The House, in a mostly party-line vote Friday night, passed its version of a $1.9 trillion COVID relief bill featuring $1,400 direct payments for most Americans, enhanced unemployment benefits through the summer, an expanded child tax credit, a $15 minimum wage, and additional money for vaccines, schools, bars, and restaurants.
Now it’s the Senate’s turn to finish the job.
Senate Majority Leader Chuck Schumer said Monday that the chamber would take up the package “this week.” It’s expected that means no sooner than Wednesday. The process would begin with a procedural vote and then up to 20 hours of debate, perhaps with some scattered amendment votes, followed by another “vote-a-rama” in which amendments are considered in rapid succession until exhaustion sets in. It could all be done by the end of the week, giving enough time for the House to vote again on any changes and then for President Joe Biden to sign it into law before the ultimate March 14 deadline Democratic lawmakers are working against, when the enhanced unemployment benefits expire.
Given the tight timeline, why are they waiting until at least Wednesday and not starting right now? There are some scheduling conflicts, as Democrats want to confirm at least two more presidential nominees. They’re also still waiting on additional “rulings” from the Senate parliamentarian about whether certain items in the legislation, like COBRA subsidies and a fix for multiemployer pension plans in dire fiscal straits, are allowed under budget reconciliation rules.
But most importantly, Senate Democrats are waiting to introduce the bill because they are still finalizing what’s in it. They want to make sure they have a package that has 50 Democratic votes before they introduce it, from Bernie Sanders on the left flank to Joe Manchin on the right, and a united front to beat back Republican amendments once it hits the floor. In other words: The most important alterations to the House bill won’t, if Senate leaders have their way, take place on C-SPAN later this week. They’re happening right now, behind closed doors, or on virtual Zooms.
We already know about one big change from the House bill. The Senate parliamentarian, Elizabeth McDonough, determined last week that a minimum wage increase would run afoul of reconciliation rules. Despite some pressure from progressive groups and members of Congress to get Vice President Kamala Harris, as Senate presiding officer, to disregard the parliamentarian, that’s not going to happen. Further, Democratic leaders decided this weekend not to take up a minimum wage workaround that Sens. Bernie Sanders and Ron Wyden had been developing. It was too complex, too late, and too, well, lacking in Democratic support to throw into the mix.
The $15 minimum wage was kept in the House’s bill even after the parliamentarian’s decision. House Speaker Nancy Pelosi may not have had the votes to pass her bill without it. New York Rep. Alexandria Ocasio-Cortez told reporters on Friday that progressives kept quiet on other issues they had, like $1,400 checks instead of $2,000, because they had been able to secure inclusion of the $15 minimum wage.

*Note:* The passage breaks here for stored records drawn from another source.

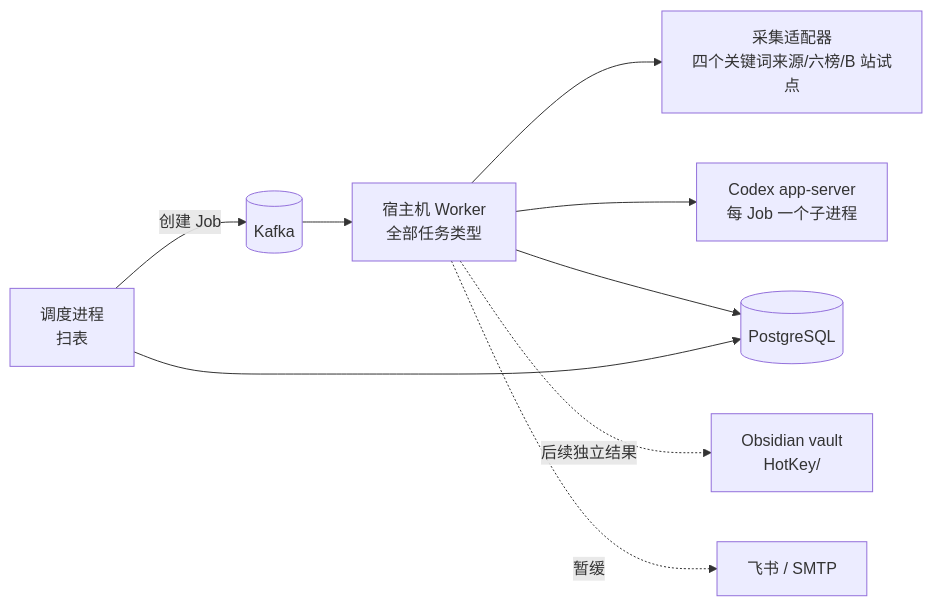
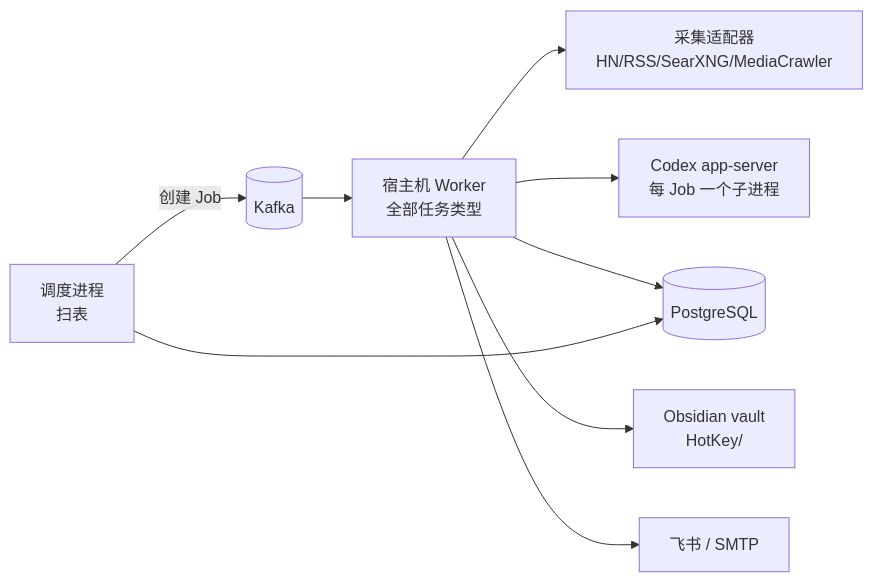
Before and after one commit to StephenQiu30/Ripplesight: the diagram in docs/design/001-热点舆情监控平台总体设计.md, drawn with Mermaid. The commit also changed other lines of this file and 235 other files, not shown here.

````diff
--- a/docs/design/001-热点舆情监控平台总体设计.md
+++ b/docs/design/001-热点舆情监控平台总体设计.md
@@ -48,11 +62,11 @@
 ```mermaid
 flowchart LR
   SCH[调度进程<br/>扫表] -->|创建 Job| K[(Kafka)]
   K --> W[宿主机 Worker<br/>全部任务类型]
-  W --> SRC[采集适配器<br/>四个关键词来源/六榜/B 站试点]
+  W --> SRC[采集适配器<br/>HN/RSS/SearXNG/MediaCrawler]
   W --> AI[Codex app-server<br/>每 Job 一个子进程]
   W --> DB[(PostgreSQL)]
   SCH --> DB
-  W -.后续独立结果.-> OBS[Obsidian vault<br/>HotKey/]
-  W -.暂缓.-> PUSH[飞书 / SMTP]
+  W --> OBS[Obsidian vault<br/>HotKey/]
+  W --> PUSH[飞书 / SMTP]
 ```
````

In the Senate, Sanders was point person for the $15 minimum wage—a rally call his two presidential campaigns helped popularize in the national discussion—and when that failed, he insisted that his workaround needed to be included in the Senate bill. Neither is in. So which changes, if anything, will progressives look for in the Senate bill to make up for the elimination of one of their top priorities?
And what about those Democrats closer to the center? Where might they want to give the bill a haircut? One of the more controversial items in the package is its $350 billion for state, local and tribal aid, a larger sum than may be necessary now that budget forecasts have improved. Some Democrats who’ve expressed such an interest in taking another look at that figure held a virtual meeting with Biden Monday afternoon.
The meeting “at least from my perspective, wasn’t talking about reducing” the overall cost of the bill, Montana Sen. Jon Tester told reporters afterward, but “just targeting the money that was in it.”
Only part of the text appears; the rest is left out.